Smile for the Camera: Spotify also wanted to look at its users’ photos. Why? So it could create personalized cover art for albums and use a picture of the user for a profile image. But only if a user actually wanted to do those things.
So the truth is, Spotify wasn’t doing anything nefarious at all, as CEO Daniel Ek explained in a subsequent blog post.
But why the huge outrage?
There are three reasons:
- Information Abuse: We’re all understandably wary about the information we give to companies – especially now that it’s all stored online. We fear companies will abuse our privacy rights, or that it will be stolen as in the Ashley Madison case and numerous others. The more data we put out there – and the more places we put it – the more likely it is that something will be stolen. It’s bad enough when you provide health information to your insurer and it gets stolen – but at least the information was relevant to something you wanted to do. But with Spotify, nobody wants their private pictures published in some hack attack just because they wanted to listen to music!
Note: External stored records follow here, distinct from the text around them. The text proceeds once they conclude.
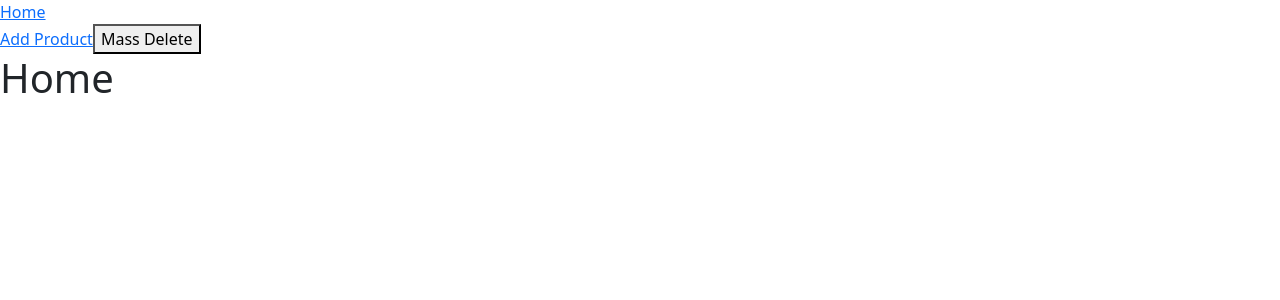
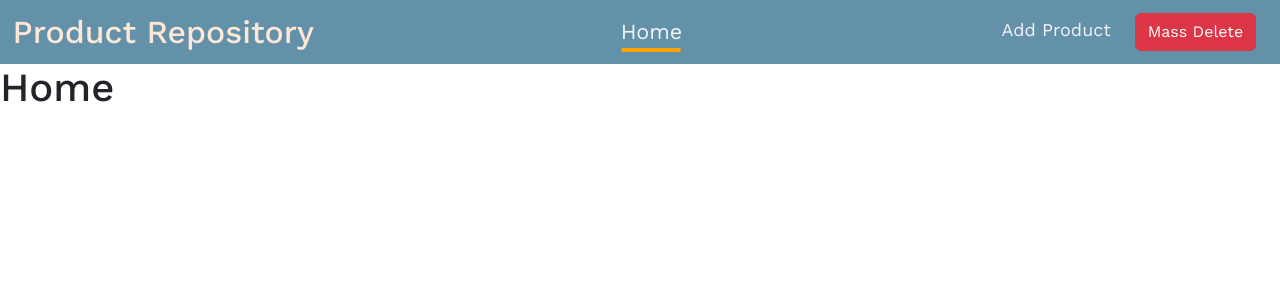
Before and after one commit to dio22222/Product-Repository, a React (Vite) app in the folder Client/: page / in a window 1280 px wide. Shown: the top 300 px of the page. Built offline with nearby package versions, Linux system fonts and the light colour scheme.

Commit message:
Styled Navigation Bar

```diff
--- /dev/null
+++ b/Client/src/assets/styles/NavButtons.scss
@@ -0,0 +1,3 @@
+.nav-buttons > * {
+    margin: 0 .7em;
+}
--- /dev/null
+++ b/Client/src/assets/styles/Navbar.scss
@@ -0,0 +1,58 @@
+#main-navigation {
+
+    padding: .7em;
+    align-items: center;
+    font-size: large;
+
+    .nav-logo {
+        color: #ffe7d5;
+        margin-bottom: 0;
+    }
+
+    a {
+        color: whitesmoke;
+    }
+
+    #home-link {
+        font-size: larger;
+
+        &:hover {
+            &::after {
+                content: "";
+                display: block;
+                width: 2.8em;
+                height: .2em;
+                background-color: orange;
+                border-radius: 3px;
+                animation: underline 300ms ease-in-out;
+                animation-direction: normal;
+            }
+        }
+    }
+
+    .active {
+
+        &::after {
+            content: "";
+            display: block;
+            position: absolute;
+            width: 2.8em;
+            height: .2em;
+            background-color: orange;
+            border-radius: 3px;
+            animation: underline 300ms ease-in-out;
+            animation-direction: normal;
+        }
+
+    }
+
+}
+
+@keyframes underline {
+    0% {
+        transform: scaleX(0);
+    }
+    100% {
+        transform: scaleX(1);
+    }
+}
--- a/Client/src/assets/styles/global.scss
+++ b/Client/src/assets/styles/global.scss
@@ -1,7 +1,30 @@
+// @import '../../.?./node_modules/bootstrap/scss/functions';
+
 // Overriding Bootstrap
-$theme-colors: (
-    "primary": green
-);
+$primary: #6291a9;
+
+@font-face {
+    font-family: 'WorkSans';
+    src: url(../fonts/WorkSans-VariableFont_wght.ttf), format('ttf');
+}
+
+@font-face {
+    font-family: 'WorkSans-Italic';
+    src: url(../fonts/WorkSans-Italic-VariableFont_wght.ttf), format('ttf');
+}
+
+$font-family-sans-serif: 'WorkSans', sans-serif;
 
 // Bootstrap
-@import 'bootstrap/scss/bootstrap.scss'
+@import '../../../node_modules/bootstrap/scss/bootstrap.scss';
+
+// My Global Styles
+a,
+a:active,
+a:focus,
+a:visited,
+a:hover,
+a:link {
+    text-decoration: none;
+    color: black;
+}
--- a/Client/src/components/NavButtons.jsx
+++ b/Client/src/components/NavButtons.jsx
@@ -1,20 +1,23 @@
 import { Link } from 'react-router-dom'
+
+import '../assets/styles/NavButtons.scss'
 
 const NavButtons = (props) => {
   return (
-  <div className="nav-links">
+  <>
     {props.path === '/' ?
-      <>
+      <div className="nav-buttons">
         <Link to="add-product">Add Product</Link>
-        <button>Mass Delete</button>
-      </>
+        <button className='btn btn-danger'>Mass Delete</button>
+      </div>
       :
-      <>
-        <button>Save</button>
-        <Link replace to={'/'}>Cancel</Link>
-      </>
+      <div className="nav-buttons">
+        <button className='btn btn-success'>Save</button>
+        <Link replace to={'/'} className='btn btn-danger text-light'>Cancel</Link>
+      </div>
+
      }
-  </div>
+  </>
   )
 }
 
--- a/Client/src/components/layout/RootLayout.jsx
+++ b/Client/src/components/layout/RootLayout.jsx
@@ -1,5 +1,6 @@
 import { NavLink, Outlet, useLocation } from "react-router-dom"
 import NavButtons from '../NavButtons'
+import '../../assets/styles/Navbar.scss'
 
 const RootLayout = () => {
   let currentPath = useLocation()
@@ -7,8 +8,9 @@ const RootLayout = () => {
   return (
     <>
       <header>
-        <nav>
-          <NavLink to="/">Home</NavLink>
+        <nav className="navbar bg-primary" id="main-navigation">
+          <h2 className="nav-logo">Product Repository</h2>
+          <NavLink to="/" id="home-link">Home</NavLink>
           <NavButtons path={currentPath.pathname}/>
         </nav>
       </header>
```
Also changed, not shown: Client/src/assets/fonts/WorkSans-Italic-VariableFont_wght.ttf (added), Client/src/assets/fonts/WorkSans-VariableFont_wght.ttf (added).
- Corporate Ignorance… or Arrogance? Many companies simply don’t understand how wary their customers are these days and refuse to believe that their users don’t fully trust them – even though they can’t give ironclad assurances over their data security. It likely means that companies’ top management don’t pay enough attention to their own privacy agreements. For example, product designers will come up with a cool new way to use data and then lawyers will rewrite the privacy agreement to allow access to that data – except they do it in the most sweeping terms possible. That’s good lawyering, but terrible business.
- Why Do You Want My Data? There’s plenty of confusion about why companies might want access to your data, particularly when they share it with third parties. The Spotify example provided another good example of this. When it shares information with other parties, how much are they sharing and why? Obviously, they have to share information with mobile providers, just to make sure the right music goes to the right person. But when are they using it to create personalized ads, to whom are they selling the information, and when is that information specific to a user? A personalized ad based on location and behavior, but without knowing the actual identity of the user, is different from a personalized ad that goes to a specific user and is based on peeking at that user’s personal information.
These last two issues should be pretty easy to fix – and may actually go a long way toward alleviating at least some of the concerns of the first point.
Ultimately, companies like Spotify must do a better job of understanding their users’ concerns. And they must certainly do a better job of explaining why they need any given piece of information.
Or, alternatively, they can haul out their CEO to apologize after the damage to their reputation has been done.
To living and investing in the future,